The acquisition spree of edtech decacorn Byju’s is well-known – it has spent nearly $2 billion in the last six months to acquire several start-ups (including Aakash Institute, Toppr, Great learning, Epic, and others) as it continues to profit from the shift to online education (something that was accelerated by the pandemic). One of the firms acquired by Byju’s – Whitehat Jr. – makes headlines quite regularly, and not always for the best reasons. Now, the company’s founder and CEO Karan Bajaj is set to leave the start-up, one year after its acquisition. He will be succeeded by Trupti Mukker, Head of Customer Experience and Delivery at the start-up.
Formed in 2018, the coding platform WhiteHat Jr. has been in the news in recent times for its controversial (and aggressive) advertising campaign. It had been acquired by Byju’s last year in an all-cash deal as part of the edtech giant’s plans to expand in the country and the US.
Bajaj took to LinkedIn to announce that he was thankful to the investors and the ecosystem for supporting him. His post read, “As I move on to new paths, my deep gratitude to the 17,000+ employees and teachers who weren’t a part of my life just two years ago. Thank you for trusting me through thick and thin. I know almost each one of you and will always remember you very, very warmly!”

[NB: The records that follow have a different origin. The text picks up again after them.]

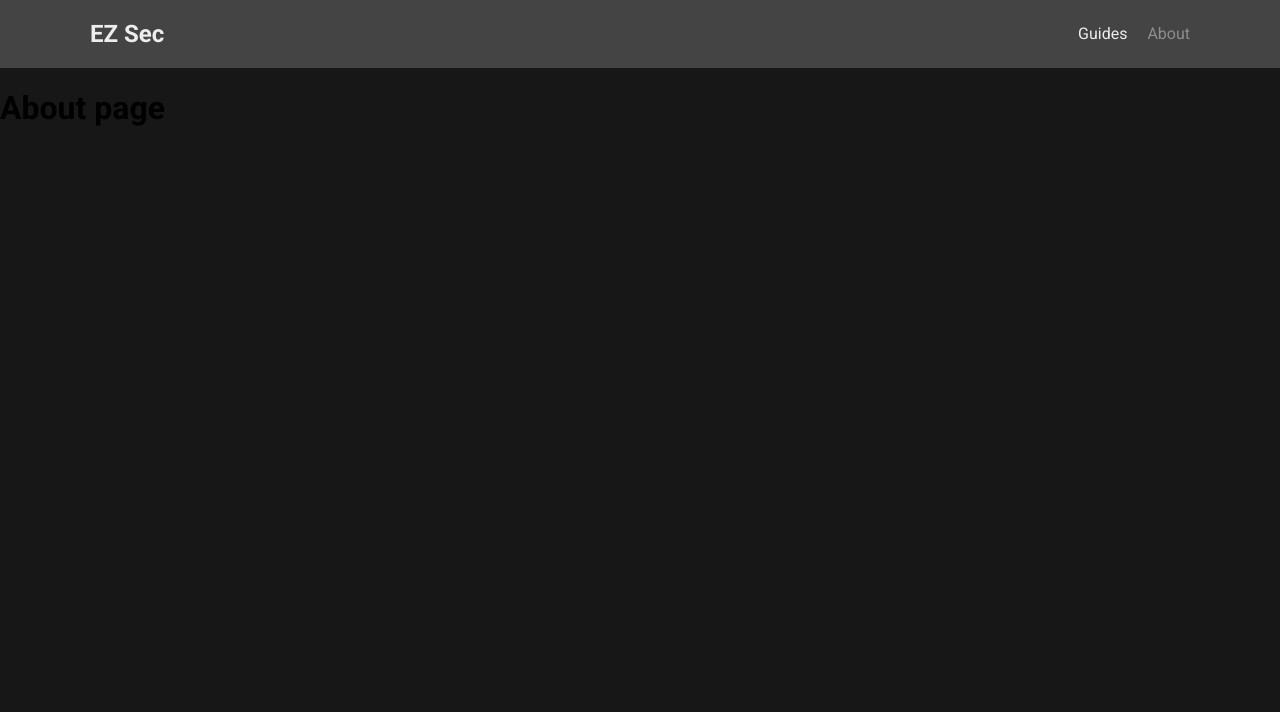
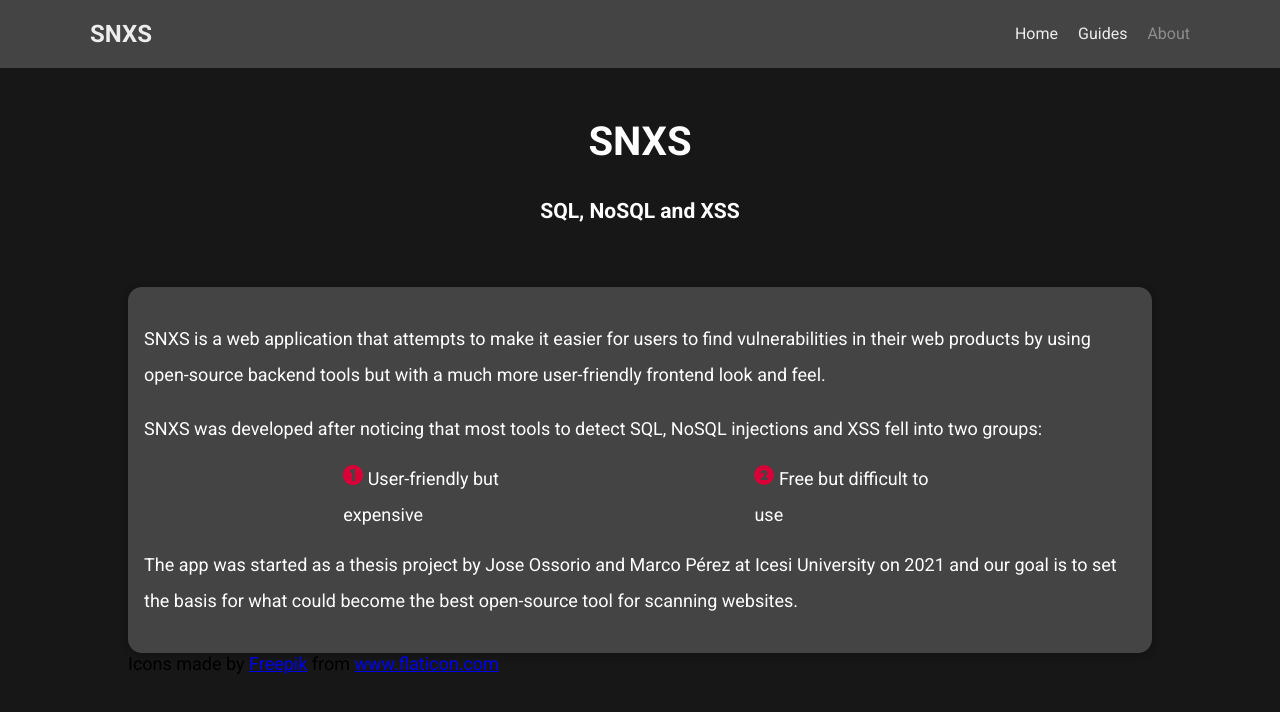
Before and after one commit to joseosso/SNXS-frontend, a React (Create React App) app: page /about in a window 1280 px wide. Shown: the top 712 px of the page. Built offline with nearby package versions, Linux system fonts and the light colour scheme.

Commit message:
initial work on about page

```diff
--- a/src/components/Layout/Navbar/Navbar.js
+++ b/src/components/Layout/Navbar/Navbar.js
@@ -6,8 +6,9 @@
 
     return (
         <nav className={classes.nav}>
-            <NavLink to={'/'}><h1>EZ Sec</h1></NavLink>
+            <NavLink to={'/'}><h1>SNXS</h1></NavLink>
             <ul className={classes.links}>
+                <li><NavLink exact activeClassName={classes.active} to={'/'}>Home</NavLink></li>
                 <li><NavLink exact activeClassName={classes.active} to={'/guide'}>Guides</NavLink></li>
                 <li><NavLink exact activeClassName={classes.active} to={'/about'} >About</NavLink></li>
             </ul>
--- /dev/null
+++ b/src/components/UI/Card/Card.js
@@ -0,0 +1,11 @@
+import classes from './Card.module.css'
+
+const Card = (props) => {
+    return (
+        <div className={classes.card}>
+            {props.children}
+        </div>
+    );
+};
+
+export default Card;
--- /dev/null
+++ b/src/components/UI/Card/Card.module.css
@@ -0,0 +1,7 @@
+.card {
+    padding: 1rem;
+    box-shadow: 0 2px 8px rgba(0, 0, 0, 0.25);
+    border-radius: 14px;
+    background-color: #444444;
+    color: white;
+}
--- a/src/pages/About/AboutPage.js
+++ b/src/pages/About/AboutPage.js
@@ -1,10 +1,32 @@
 import React from 'react';
+import classes from './AboutPage.module.css';
+import Card from "../../components/UI/Card/Card";
+import NumberOne from "../../assets/numberOne.png";
+import NumberTwo from "../../assets/numberTwo.png";
 
 const AboutPage = () => {
     return (
-        <div>
-            <h1>About page</h1>
-        </div>
+        <section className={classes.about}>
+            <div className={classes.title}>
+                <h1>SNXS</h1>
+                <h3>SQL, NoSQL and XSS</h3>
+            </div>
+            <Card>
+                <p>SNXS is a web application that attempts to make it easier for users to find vulnerabilities in their
+                    web products by using open-source backend tools but with a much more user-friendly frontend look and
+                    feel.</p>
+                <p>SNXS was developed after noticing that most tools to detect SQL, NoSQL injections and XSS fell into
+                    two groups:</p>
+                <div className={classes.featureList}>
+                        <p><img className={classes.numberImage} src={NumberOne} alt="number 1"/> User-friendly but expensive</p>
+                        <p><img className={classes.numberImage} src={NumberTwo} alt="number 2"/> Free but difficult to use</p>
+                </div>
+                <p>The app was started as a thesis project by Jose Ossorio and Marco Pérez at Icesi University on 2021
+                    and our goal is to set the basis for what could become the best open-source tool for scanning
+                    websites.</p>
+            </Card>
+            <div>Icons made by <a href="https://www.freepik.com" title="Freepik">Freepik</a> from <a href="https://www.flaticon.com/" title="Flaticon">www.flaticon.com</a></div>
+        </section>
     );
 };
 
--- /dev/null
+++ b/src/pages/About/AboutPage.module.css
@@ -0,0 +1,37 @@
+.about {
+    margin: 50px auto;
+    width: 70rem;
+    max-width: 80%;
+    font-size: 18px;
+}
+
+.about p {
+    line-height: 2;
+}
+
+.featureList {
+    display: flex;
+    align-items: center;
+    width: 80%;
+    margin: auto;
+    height: 4rem;
+}
+
+.featureList p {
+    padding: 0 100px;
+}
+
+.title {
+    font-weight: bold;
+    margin-bottom: 4rem;
+    color: white;
+    text-align: center;
+}
+
+.title h1 {
+    font-size: 2.5rem;
+}
+
+.numberImage {
+    height: 20px;
+}
```
Also changed, not shown: src/assets/numberOne.png (added), src/assets/numberTwo.png (added).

Bajaj intends to spend the next chapter of his life building a career in public service after transitioning and taking a brief sabbatical.
It was an internal email sent by Byju’s co-founder Byju Raveendran which first revealed the news. His mail read, “Under Karan’s leadership, WhiteHat Jr and BYJU’S FutureSchool now enable hundreds of thousands of students in countries around the world daily to learn and create with 11,000+ deeply committed teachers. While I wish he would’ve stayed longer, Karan is a force of nature and accustomed to making unconventional choices, as you all know, and I wish him only the best for what will surely be an exciting path ahead.”
Bajaj praised his successor, describing her as a leader he had admired for almost two decades as she accomplished one milestone after the other, and knew that her competent, compassionate leadership would keep making the experience of learning better while simultaneously enabling thousands of more women to enter into the mainstream workforce.
Byju’s has emerged as India’s biggest startup, pushed by the sudden rise in demand of online learning. However, it is facing tough competition from the likes of Unacademy, upGrad and many others, most of which have also seen numbers shoot up in the past year.